[Edit difference data]

################

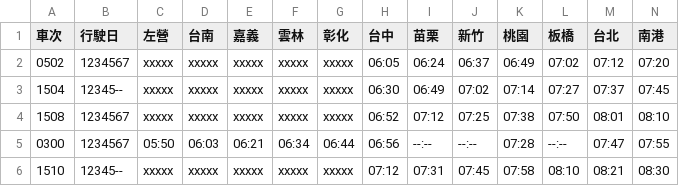
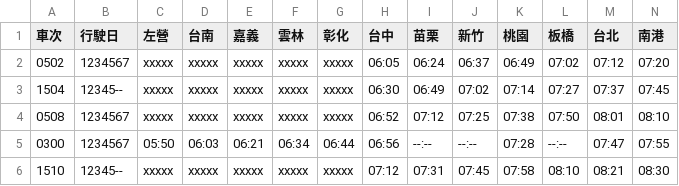
Before and after one commit to repeat/taiwan-high-speed-rail-timetable, a CSV file: northbound.csv, drawn as a sheet; only a part is shown.

```diff
--- a/northbound.csv
+++ b/northbound.csv
@@ -3,3 +3,3 @@
 1504,12345--,xxxxx,xxxxx,xxxxx,xxxxx,xxxxx,06:30,06:49,07:02,07:14,07:27,07:37,07:45
-1508,1234567,xxxxx,xxxxx,xxxxx,xxxxx,xxxxx,06:52,07:12,07:25,07:38,07:50,08:01,08:10
+0508,1234567,xxxxx,xxxxx,xxxxx,xxxxx,xxxxx,06:52,07:12,07:25,07:38,07:50,08:01,08:10
 0300,1234567,05:50,06:03,06:21,06:34,06:44,06:56,--:--,--:--,07:28,--:--,07:47,07:55
```
Also changed, not shown: timetable.csv.
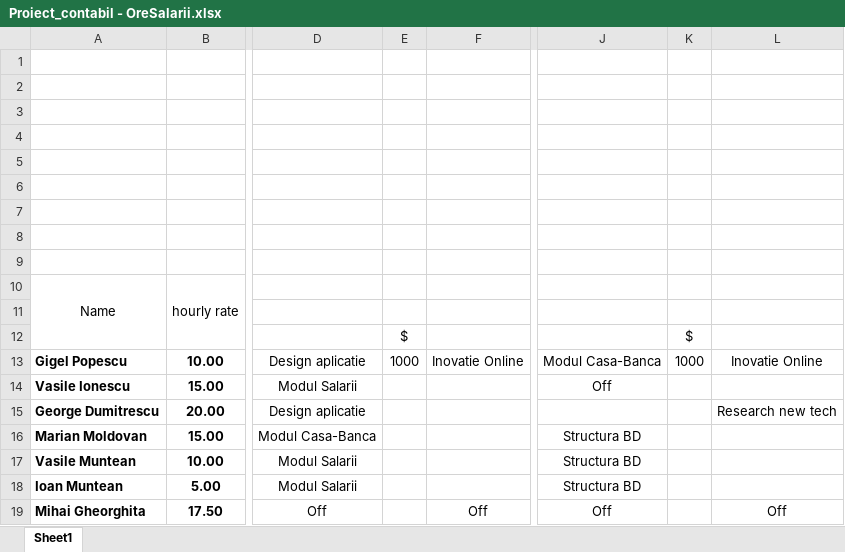
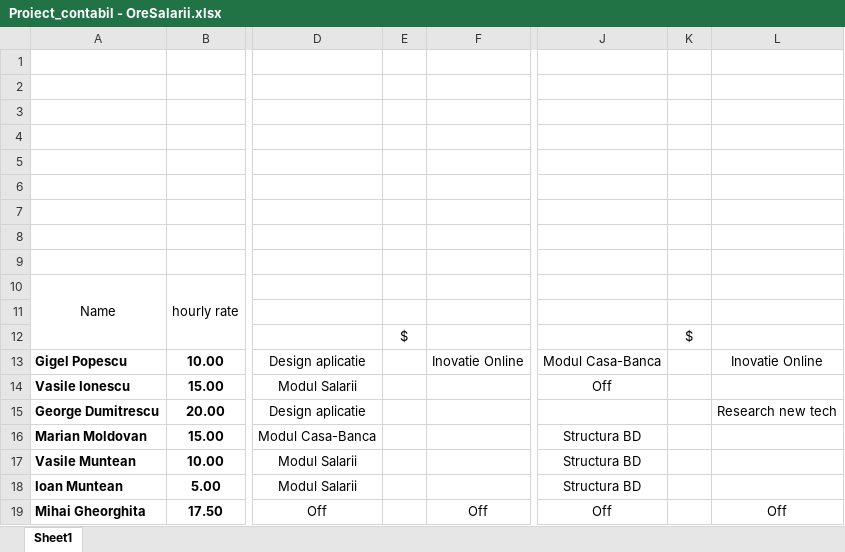
Before and after one commit to CristianGabrielCiortea/Accounting-Project-TalentingSoftware, an Excel workbook: AccountingApp/AccountingApp.Server/Proiect_contabil - OreSalarii.xlsx, sheet Sheet1, drawn as a sheet; only a part is shown, gaps mark what is left out; values as stored, in another font and other column widths than the file's, no borders; charts and pictures not drawn; the diff names each change by its address in the sheet, - before the commit and + after, or states it on an @@ line.

Commit message:
Refactored excel

```diff
--- a/AccountingApp/AccountingApp.Server/Proiect_contabil - OreSalarii.xlsx (sheet Sheet1)
+++ b/AccountingApp/AccountingApp.Server/Proiect_contabil - OreSalarii.xlsx (sheet Sheet1)
-E13: 1000
+E13: (empty)
-K13: 1000
+K13: (empty)
```
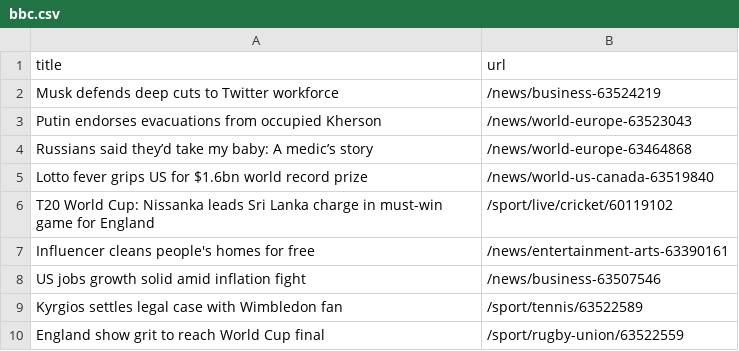
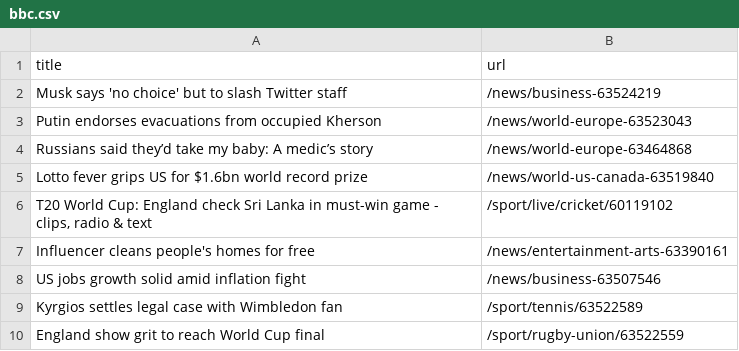
Before and after one commit to cpohkwan/automatic-scraper-bbc, a CSV file: bbc.csv, drawn as a sheet; only a part is shown.

```diff
--- a/bbc.csv
+++ b/bbc.csv
@@ -1,3 +1,3 @@
 title,url
-Musk defends deep cuts to Twitter workforce,/news/business-63524219
+Musk says 'no choice' but to slash Twitter staff,/news/business-63524219
 Putin endorses evacuations from occupied Kherson,/news/world-europe-63523043
@@ -5,3 +5,3 @@ Russians said they’d take my baby: A medic’s story,/news/world-europe-634648
 Lotto fever grips US for $1.6bn world record prize,/news/world-us-canada-63519840
-T20 World Cup: Nissanka leads Sri Lanka charge in must-win game for England,/sport/live/cricket/60119102
+"T20 World Cup: England check Sri Lanka in must-win game - clips, radio & text",/sport/live/cricket/60119102
 Influencer cleans people's homes for free,/news/entertainment-arts-63390161
```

################

• TASK REQUIREMENTS: Omit every image. Quote each record exactly.

• RESPONSE AREA:
Before and after one commit to repeat/taiwan-high-speed-rail-timetable, a CSV file: northbound.csv, drawn as a sheet; only a part is shown.

```diff
--- a/northbound.csv
+++ b/northbound.csv
@@ -3,3 +3,3 @@
 1504,12345--,xxxxx,xxxxx,xxxxx,xxxxx,xxxxx,06:30,06:49,07:02,07:14,07:27,07:37,07:45
-1508,1234567,xxxxx,xxxxx,xxxxx,xxxxx,xxxxx,06:52,07:12,07:25,07:38,07:50,08:01,08:10
+0508,1234567,xxxxx,xxxxx,xxxxx,xxxxx,xxxxx,06:52,07:12,07:25,07:38,07:50,08:01,08:10
 0300,1234567,05:50,06:03,06:21,06:34,06:44,06:56,--:--,--:--,07:28,--:--,07:47,07:55
```
Also changed, not shown: timetable.csv.
Before and after one commit to CristianGabrielCiortea/Accounting-Project-TalentingSoftware, an Excel workbook: AccountingApp/AccountingApp.Server/Proiect_contabil - OreSalarii.xlsx, sheet Sheet1, drawn as a sheet; only a part is shown, gaps mark what is left out; values as stored, in another font and other column widths than the file's, no borders; charts and pictures not drawn; the diff names each change by its address in the sheet, - before the commit and + after, or states it on an @@ line.

Commit message:
Refactored excel

```diff
--- a/AccountingApp/AccountingApp.Server/Proiect_contabil - OreSalarii.xlsx (sheet Sheet1)
+++ b/AccountingApp/AccountingApp.Server/Proiect_contabil - OreSalarii.xlsx (sheet Sheet1)
-E13: 1000
+E13: (empty)
-K13: 1000
+K13: (empty)
```
Before and after one commit to cpohkwan/automatic-scraper-bbc, a CSV file: bbc.csv, drawn as a sheet; only a part is shown.

```diff
--- a/bbc.csv
+++ b/bbc.csv
@@ -1,3 +1,3 @@
 title,url
-Musk defends deep cuts to Twitter workforce,/news/business-63524219
+Musk says 'no choice' but to slash Twitter staff,/news/business-63524219
 Putin endorses evacuations from occupied Kherson,/news/world-europe-63523043
@@ -5,3 +5,3 @@ Russians said they’d take my baby: A medic’s story,/news/world-europe-634648
 Lotto fever grips US for $1.6bn world record prize,/news/world-us-canada-63519840
-T20 World Cup: Nissanka leads Sri Lanka charge in must-win game for England,/sport/live/cricket/60119102
+"T20 World Cup: England check Sri Lanka in must-win game - clips, radio & text",/sport/live/cricket/60119102
 Influencer cleans people's homes for free,/news/entertainment-arts-63390161
```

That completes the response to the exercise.